What My Dad Has Taught Me
My Dad is a pretty cool guy.
He’s one of the youngest-at-heart people I know. We have a running joke in our family – when talking about Dad’s age (71), we say he’s “Older than Dirt”. He thinks it’s hilarious. I think it’s ironic. Dad may be in his 70’s, but he sure doesn’t act like it. He’s in better shape than I am, and spends many of his retired days fixing, building, mowing, climbing ladders, pressure washing, and any other physically demanding domestic chore you can imagine. He also spends much of his time with his grandsons on the floor wrestling, play fighting and horsing around just like he did with us when we were kids. When he’s not doing that, he’s traveling around the world with Mom.
My Dad enjoys life. He doesn’t act old because he doesn’t FEEL old. He doesn’t FEEL old because he doesn’t let himself have that attitude. Whether he’s pressure washing the driveway, traveling the world with my Mom or hugging his grandkids, every moment is treasured.
My Dad is a pretty accomplished guy.
Dad was a member of the Canadian Armed Forces for 36 years. As any of you who are Base Brats like me will know, this means that basically your life as a kid was dictated by your Dad’s job. We moved 5 times, I went to 3 different elementary schools and 2 different high schools, in all corners of the country.
My Dad worked hard through his entire career. He accomplished many great things, and made positive change in the environments he was in. He was a good leader – his colleagues looked up to him. He set the example and was rewarded for it. He never tried too hard – he simply knew what needed to be done and then proceeded to do it better than most. He never did anything FOR recognition. He did it because he cared about people and about his country.
My Dad is a pretty devoted guy.
My parents will be happily married 48 years this coming September. That’s quite an accomplishment in itself! Due to the nature of his job, Dad was away quite a bit – sometimes for 6 months at a time. He was in a pretty remote location, so we had limited contact – once in a while via HAM radio, but mostly we communicated by sending audio cassette tapes back and forth in the mail. Even though his job was very busy and very important, without fail, Dad would send us tapes, once a week or so. Much of the time he’d just be talking about us, what we were doing in school, how baseball and swimming lessons were going, that sort of thing. But it was something we knew we could rely on.
My Dad, even though he is always busy with lots and lots of important things, ALWAYS, 100% of the time, has time for his family.

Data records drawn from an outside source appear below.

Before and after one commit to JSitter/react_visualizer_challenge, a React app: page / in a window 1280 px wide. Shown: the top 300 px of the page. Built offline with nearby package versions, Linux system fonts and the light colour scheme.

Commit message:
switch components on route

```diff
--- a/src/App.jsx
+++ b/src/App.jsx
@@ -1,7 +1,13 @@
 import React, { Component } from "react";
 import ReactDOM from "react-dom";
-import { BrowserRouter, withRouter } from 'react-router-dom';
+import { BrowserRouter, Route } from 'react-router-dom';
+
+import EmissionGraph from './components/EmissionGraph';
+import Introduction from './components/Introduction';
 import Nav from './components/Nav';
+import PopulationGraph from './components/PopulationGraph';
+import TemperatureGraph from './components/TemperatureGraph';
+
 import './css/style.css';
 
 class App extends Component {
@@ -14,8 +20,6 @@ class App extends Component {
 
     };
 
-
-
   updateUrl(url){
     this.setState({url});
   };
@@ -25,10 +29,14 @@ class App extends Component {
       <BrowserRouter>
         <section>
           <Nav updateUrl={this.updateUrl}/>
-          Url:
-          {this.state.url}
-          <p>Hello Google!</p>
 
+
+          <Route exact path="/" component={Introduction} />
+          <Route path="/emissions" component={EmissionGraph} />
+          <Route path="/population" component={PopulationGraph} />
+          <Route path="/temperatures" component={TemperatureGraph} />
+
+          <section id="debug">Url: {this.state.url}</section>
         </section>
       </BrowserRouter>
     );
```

Family is the most important thing. Hands down. When he was home, he was entirely focused on us. The most fun was always the day Dad came home.
Thank you Dad, for teaching me three very important lessons; to appreciate every moment of life, to not be afraid to work hard for the greater good, and that family is central to everything.
Happy Father’s Day!
Love, Suze (xoxo)
(PS My Dad is the one who gave me the nickname “Suze”…just so ya know) 🙂